We propose a novel process for producing tubular in-situ composite castings, in which fine intermetallic crystals are concentrated near the outside surface. In this process, two kinds of molten metals with different compositions are mixed with agitation in a mixing vessel to produce semi-solid slurry containing fine intermetallic crystals, and then the slurry is centrifugally cast. The authors call the first stage of the process “stir-mix-quenching.” In the stir-mix-quenching experiments, molten aluminum was used for “the first melt” which acts as a coolant, and a hyperperitectic Al–Cr alloy melt with a higher liquidus temperature was used for “the second melt,” which is rapidly quenched to precipitate numerous fine primary crystals when it is brought into contact with the first melt. The structure of the composite layer in the cast pipe produced by the centrifugal casting of the mixed-alloy slurry varies with the casting temperature of the slurry. When the casting temperature is higher than the final peritectic temperature, the intermetallic crystals are distributed uniformly in the composite layer. However, when the casting temperature is excessively high (for instance, 50 K higher than the final peritectic temperature), relatively coarse intermetallic crystals form near the boundary between the composite layer and the intermetallic-free region.

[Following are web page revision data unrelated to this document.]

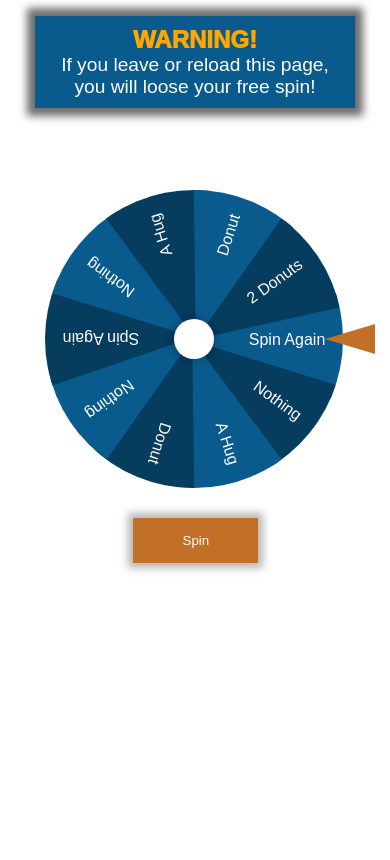
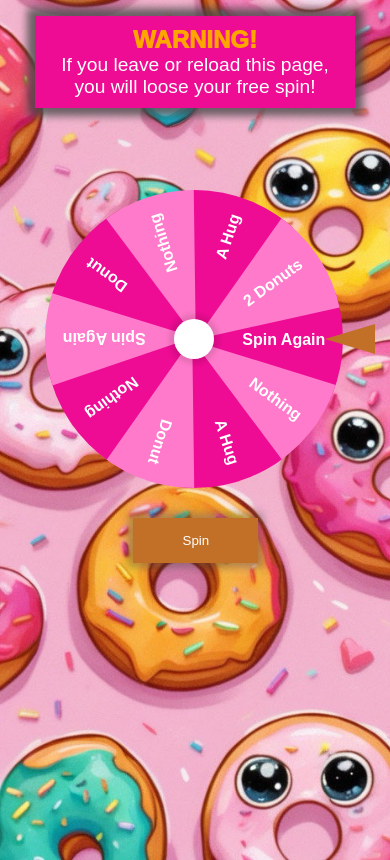
Before and after one commit to Steliospne/Rets-project, a website built with webpack: page src/index.html in a window 390 px wide. Built offline with nearby package versions, Linux system fonts and the light colour scheme.

Commit message:
Hasty commit to be reworked

```diff
--- a/src/index.js
+++ b/src/index.js
@@ -8,6 +8,9 @@ const dialogCancelButton = document.querySelector("#cancel");
 const dialogContinueButton = document.querySelector("#confirmBtn");
 const code = window.location.href.slice(window.location.href.indexOf("?"));
 
+const baseURL = "http://donuts.rets.gr/";
+const baseURLdev = "http://localhost:8080/";
+
 function confirmExit() {
   if (dialog.value !== "end") {
     return "You have attempted to leave this page. Are you sure?";
@@ -17,7 +20,7 @@ function confirmExit() {
 function doStuff() {
   dialog.close();
   if (dialog.value === "Spin Again") return;
-  dialogContinueButton.parentElement.href = `http://localhost:8080/form${code}`;
+  dialogContinueButton.parentElement.href = baseURL + "form" + code;
 }
 
 dialogCancelButton.addEventListener("click", () => {
--- a/src/spinner.js
+++ b/src/spinner.js
@@ -2,9 +2,9 @@ import probability from "./probability";
 export default class Spinner {
   static #labels = [
     "2 Donuts",
-    "Donut",
     "A Hug",
     "Nothing",
+    "Donut",
     "Spin Again",
     "Nothing",
     "Donut",
--- a/src/style.css
+++ b/src/style.css
@@ -13,8 +13,8 @@
   --circumference: 6.283185307 * var(--radius);
   --slice-height: calc(var(--circumference) / var(--number-of-slices));
   --slice-offset: calc(var(--slice-height) / 2);
-  --slice-color: #095b8d;
-  --slice-color-even: #063c5d;
+  --slice-color: #ed0c93 ;
+  --slice-color-even: #ff7aca;
   --rotation: 360deg / var(--number-of-slices);
 
   /* Form variables */
@@ -23,6 +23,8 @@
 body {
   overscroll-behavior-y: contain;
   font-family: sans-serif;
+  background-image: url("./assets/Cute_Donuts.jpg");
+  background-size: cover;
 }
 .container {
   position: relative;
@@ -133,6 +135,7 @@ body {
   font-size: 16px;
   text-align: right;
   padding-left: 20px;
+  font-weight: bolder;
 }
 .dial .slice:nth-child(1) {
   transform: rotate(0deg);
@@ -359,7 +362,7 @@ dialog[open]::backdrop {
   max-width: var(--container-size);
   padding: 10px;
   box-shadow: 0 0 8px 8px rgba(74, 74, 74, 0.8);
-  background: #095b8d;
+  background: #ed0c93;
   display: flex;
   flex-direction: column;
   justify-content: center;
@@ -453,17 +456,6 @@ body {
     right: calc(50% - (125px / 2));
   }
 
-  .disclaimer {
-    margin: 1rem auto;
-    padding: 10px;
-    box-shadow: 0 0 8px 8px rgba(74, 74, 74, 0.8);
-    background: #095b8d;
-    display: flex;
-    flex: 1;
-    flex-direction: column;
-    justify-content: center;
-    align-items: center;
-  }
   .disclaimer h3 {
     font-size: 1.5rem;
     color: rgb(255, 166, 0);
```
Also changed, not shown: app.js (+22 -5 lines), 1 other file.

On the other hand, the growth of the intermetallic crystals is suppressed when the casting temperature is in the neighborhood of the final peritectic temperature.